Canada upgrades its transport welfare rules

GLOBAL TRANSPORT RI Farm
REGULATIONS: Canadian upgrades animal transport welfare rules (Photo: CFIA)

WITH an estimated 1.59 million animals a year dying during transportation, the Canadian government is tightening the rules to better align the country’s requirements with international partners.

It estimates two per cent – 16 million animals a year – of all shipments are not in compliance with regulations.

“Given the strong public support for preventing the suffering of animals, and the risk to human and animal health, this must be addressed,” a Canadian Food Inspection Agency (CFIA) report says.
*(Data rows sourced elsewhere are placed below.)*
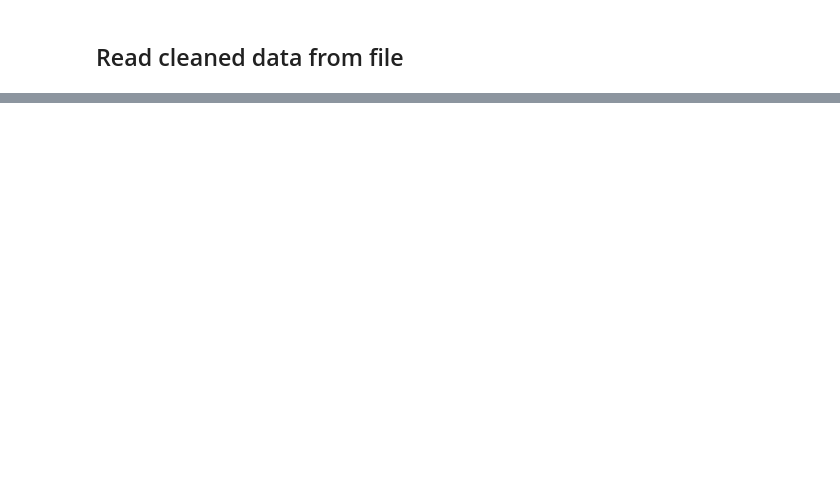
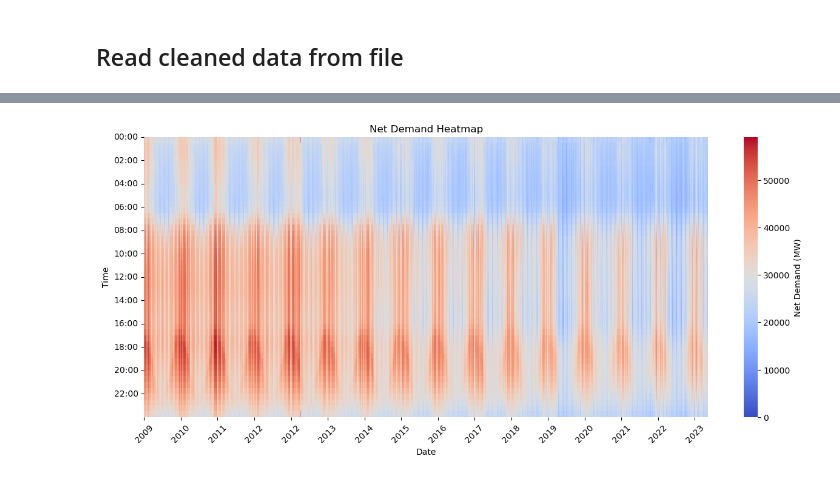
Before and after one commit to TranPhanPhucAn/Lab2-THTQHDL, a Jupyter notebook: Visualize_data.ipynb, the cells around one changed output, grey strips where cells are left out. Drawn from its saved outputs; the diff is of its cells as text; code cells hidden in the pictures; blank space fills up the shorter version.

```diff
--- a/Visualize_data.ipynb
+++ b/Visualize_data.ipynb
@@ -290,0 +48,20 @@ While a high GDP may lead to the creation of more billionaires, it's essential t
+# %%
+# plot tsd heatmap
+# create a pivot table
+pivot_tsd = cleaned_df.pivot_table(index='settlement_time', columns='settlement_date', values='nd', aggfunc='sum')
+pivot_tsd = pivot_tsd.fillna(0)
+pivot_tsd = pivot_tsd.sort_index(ascending=True)
+plt.figure(figsize=(15, 6))
+ax=sns.heatmap(pivot_tsd, cmap='coolwarm')
+ax.collections[0].colorbar.set_label('Net Demand (MW)')
+plt.title('Net Demand Heatmap')
+# format date on x-axis to only show year
+plt.xticks(np.arange(0, len(pivot_tsd.columns), 365), [x.strftime('%Y') for x in pivot_tsd.columns[::365]])
+plt.xticks(rotation=45)
+# format time on y-axis to only show 2 hours
+plt.yticks(np.arange(0, len(pivot_tsd.index), 4), pivot_tsd.index[::4])
+plt.xlabel('Date')
+plt.ylabel('Time')
+plt.show()
+# %% [output]
+[figure, added]
```
Also changed, not shown: parts of 67 cells of this notebook, 4 other files.
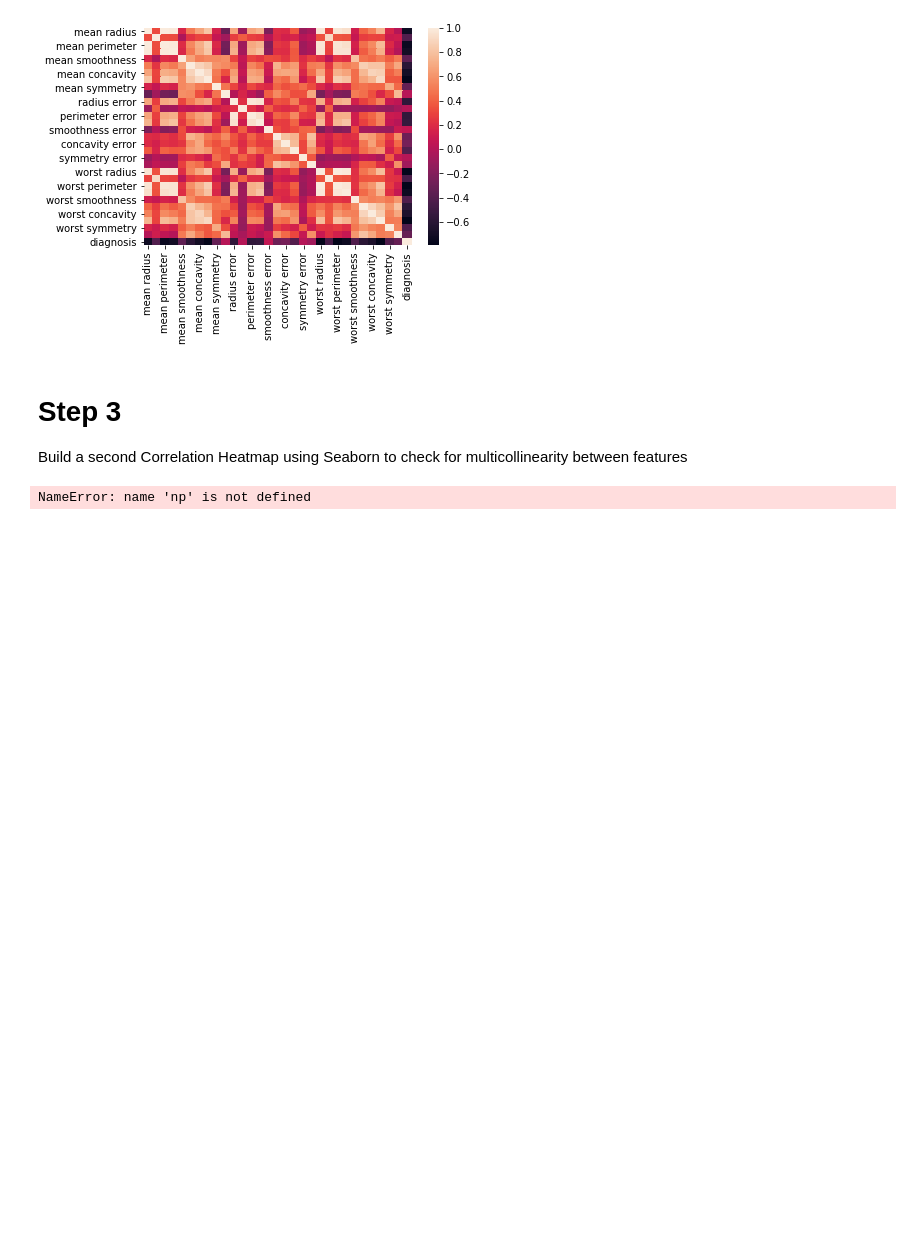
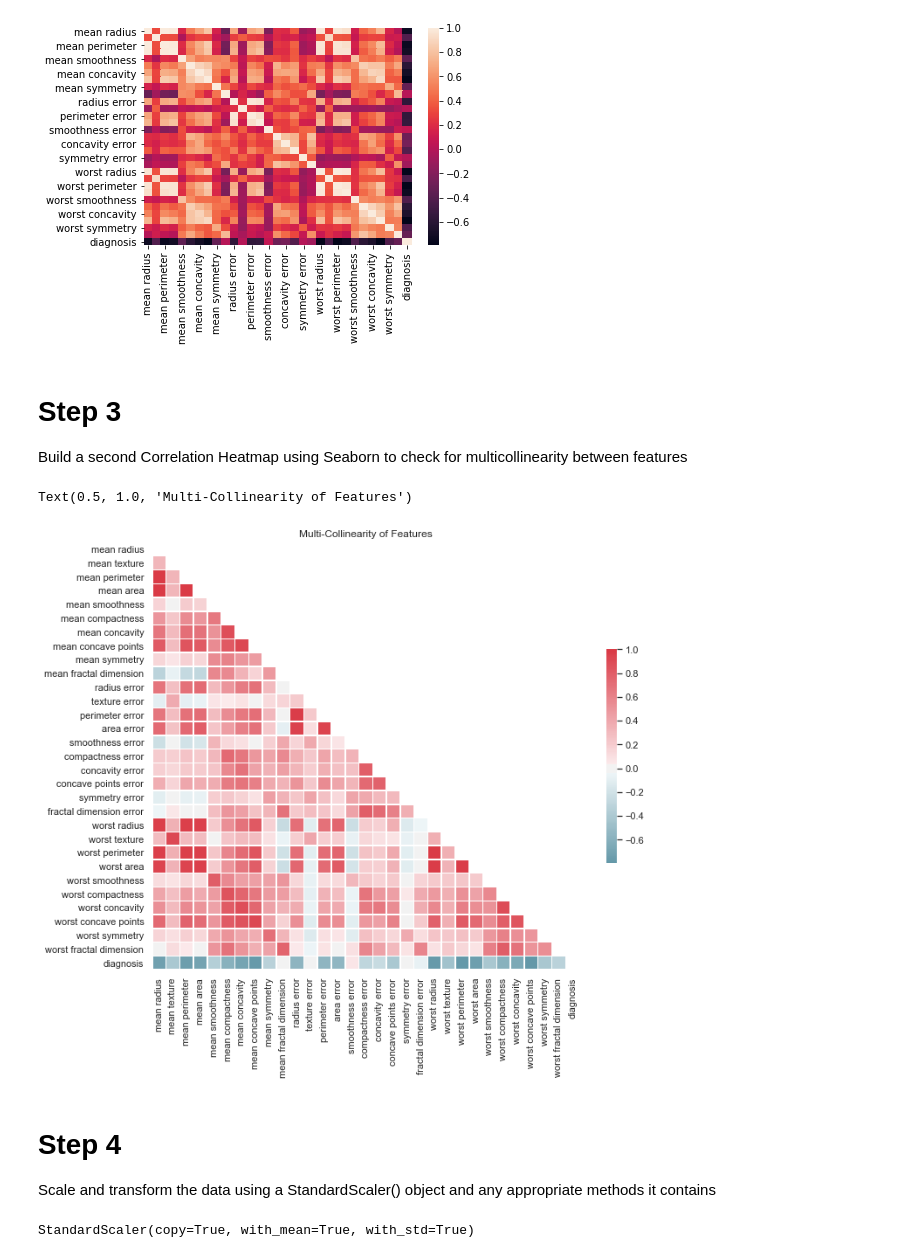
Before and after one commit to MackRoe/SVM-DS-HW2, a Jupyter notebook: SVG Assignment.ipynb, the cells around one changed output. Drawn from its saved outputs; the diff is of its cells as text; code cells hidden in the pictures; blank space fills up the shorter version.

```diff
--- a/SVG Assignment.ipynb
+++ b/SVG Assignment.ipynb
@@ -230,17 +230,29 @@ Build a second Correlation Heatmap using Seaborn to check for multicollinearity
 # %%
 sb.set(style="white")
 # Create a covariance matrix
 corr = dff.corr()
-# Creating a mask the size of our covariance matrix
+# Creating a mask the size of covariance matrix
 mask = np.zeros_like(corr, dtype=bool)
 mask[np.triu_indices_from(mask)] = True
-# Set up the matplotlib figure
+# Set up matplotlib figure
 f, ax = plt.subplots(figsize=(11,9))
 # Generate a custom diverging colormap
-cmap = sns.diverging_palette(220,10,as_cmap=True)
-# Draw the heatmap with the mask and correct aspect ratio
-sns.heatmap(corr,mask=mask,cmap=cmap,vmax=1,center=0,square=True,
+cmap = sb.diverging_palette(220,10,as_cmap=True)
+# Draw the heatmap with mask and correct aspect ratio
+sb.heatmap(corr,mask=mask,cmap=cmap,vmax=1,center=0,square=True,
             linewidth=.5, cbar_kws={'shrink': .5})
 ax.set_title('Multi-Collinearity of Features')
 # %% [output]
-NameError: name 'np' is not defined
+Text(0.5, 1.0, 'Multi-Collinearity of Features')
+[figure, added]
+# %% [markdown]
+# Step 4
+
+Scale and transform the data using a StandardScaler() object and any appropriate methods it contains
+# %%
+from sklearn.preprocessing import StandardScaler
+
+scaler = StandardScaler()
+print(scaler.fit(dff))
+# %% [output]
+StandardScaler(copy=True, with_mean=True, with_std=True)
```
Also changed, not shown: parts of 5 cells of this notebook.
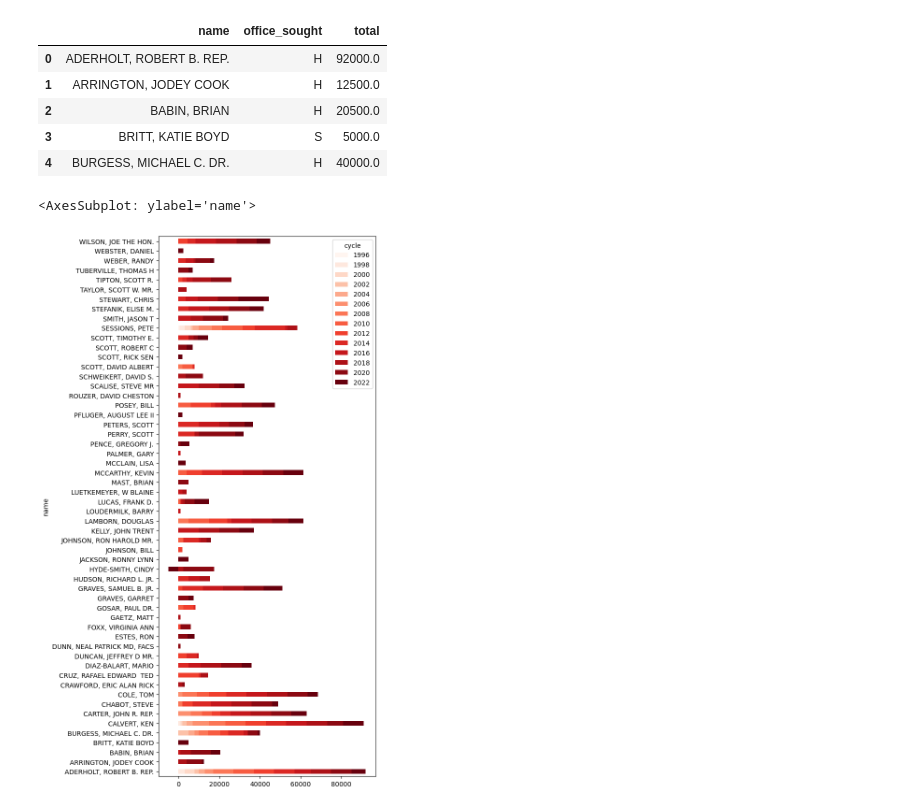
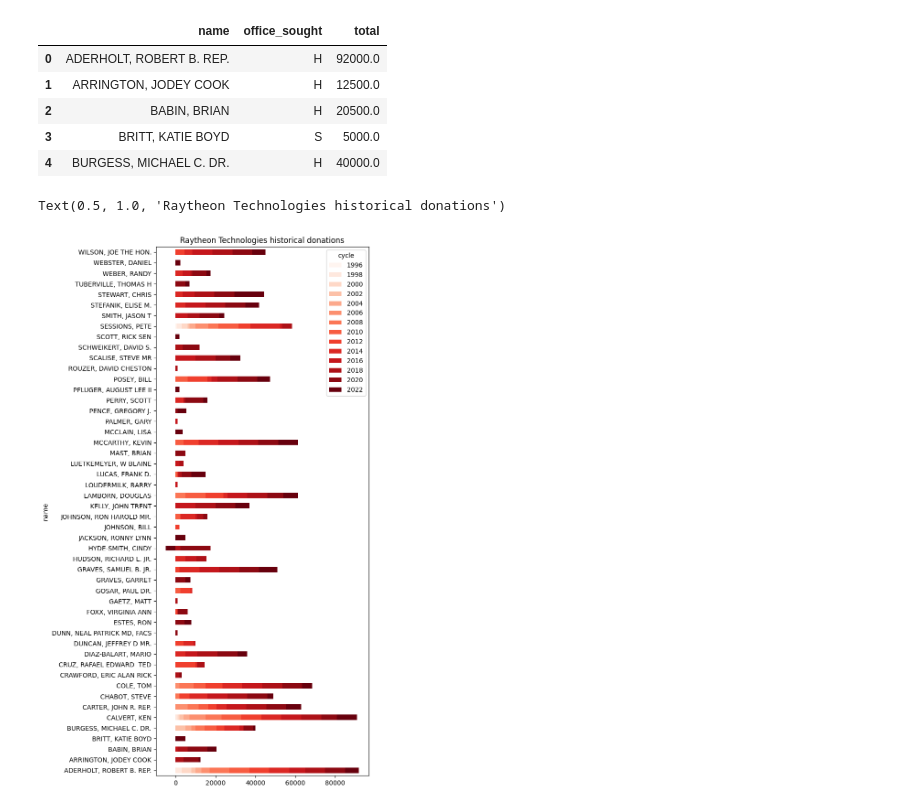
Before and after one commit to jlwhelan28/pac-hunter, a Jupyter notebook: demo.ipynb, the cells around one changed output. Drawn from its saved outputs; the diff is of its cells as text; code cells hidden in the pictures.

```diff
--- a/demo.ipynb
+++ b/demo.ipynb
@@ -13,6 +13,12 @@ try:
     from pac_hunter.constants import OPENFEC_API_KEY
 except ImportError:
     OPENFEC_API_KEY = "DEMO_KEY"
+# %%
+# Define PAC name to search
+committee_of_interest = "Raytheon Technologies"
+
+# Set your own api key here
+# OPENFEC_API_KEY = ""
 # %%
 # Load relevant data on election deniers, from congressional roll call on Jan 6 2021 and fivethirtyeight's data on 2022 candidates
 jan6_senate = pd.read_csv("jan6-senate-deniers.csv")
@@ -57,7 +63,7 @@ deniers
 # This may take a few seconds, as the OpenFEC API is rate limited
 denier_donations = await fetch_committee_distributions(
     api_key=OPENFEC_API_KEY,
-    committee_name="raytheon technologies",
+    committee_name=committee_of_interest,
     recipient_names=deniers["name"].to_list(),
 )
 # %% [output]
@@ -87,11 +93,12 @@ denier_donations_cumulative.head(5)
 # %%
 # Plot a stacked barchart showing total donations per candidate
 df = denier_donations_by_cycle.pivot(index="name", columns="cycle", values="total")
 sns.set_color_codes("muted")
-df.plot(kind="barh", stacked=True, figsize=(6, 15), colormap="Reds")
+ax = df.plot(kind="barh", stacked=True, figsize=(6, 15), colormap="Reds")
+ax.set_title(f"{committee_of_interest} historical donations")
 # %% [output]
-<AxesSubplot: ylabel='name'>
+Text(0.5, 1.0, 'Raytheon Technologies historical donations')
-[figure, old version]
+[figure, new version]
 # %%
 # Plot a heatmap showing donation history of each candidate
 f, ax = plt.subplots(figsize=(15, 20))
```
Also changed, not shown: parts of 1 cell of this notebook, 1 other file.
It says the welfare changes it is making will increase consumer confidence, strengthen the country’s international trade status and facilitate market access.

The new regulations don’t take effect until February 2020 to allow the transport industry to adjust.

Canada’s chief veterinary officer Jaspinder Komal says the changes better align Canada’s requirements with the OIE’s animal welfare standards for animals transported by land, air and sea.

But the Canadian Cattlemen’s Association says the regulations will likely increase stress to cattle and opportunity for injury, mostly because of the requirements for more unloading and loading for rest stops.

The CFIA says the amendments will increase consumer confidence, strengthen Canada’s international trade status and facilitate market access.

“The overall objective is that animals arrive at their destination safely, and are suitably fed, hydrated and rested,” it says.

Under the regulations, animals must be able to stand at all times with all feet on the floor, head elevated, sufficient space to permit a full range of head movement and without any part of its body coming into contact with any part of the transport vehicle.

Transporters will be required to provide animals with feed of an appropriate type for its species, age and condition and in amounts preventing a nutritional deficit; enough water to prevent dehydration; and appropriate rest for the species to prevent exhaustion.

Ruminants too young to be fed exclusively on hay and grain have to be given feed, water and rest within 12 hours of this happening before loading.

LEAVE A REPLY

Please enter your comment!
Please enter your name here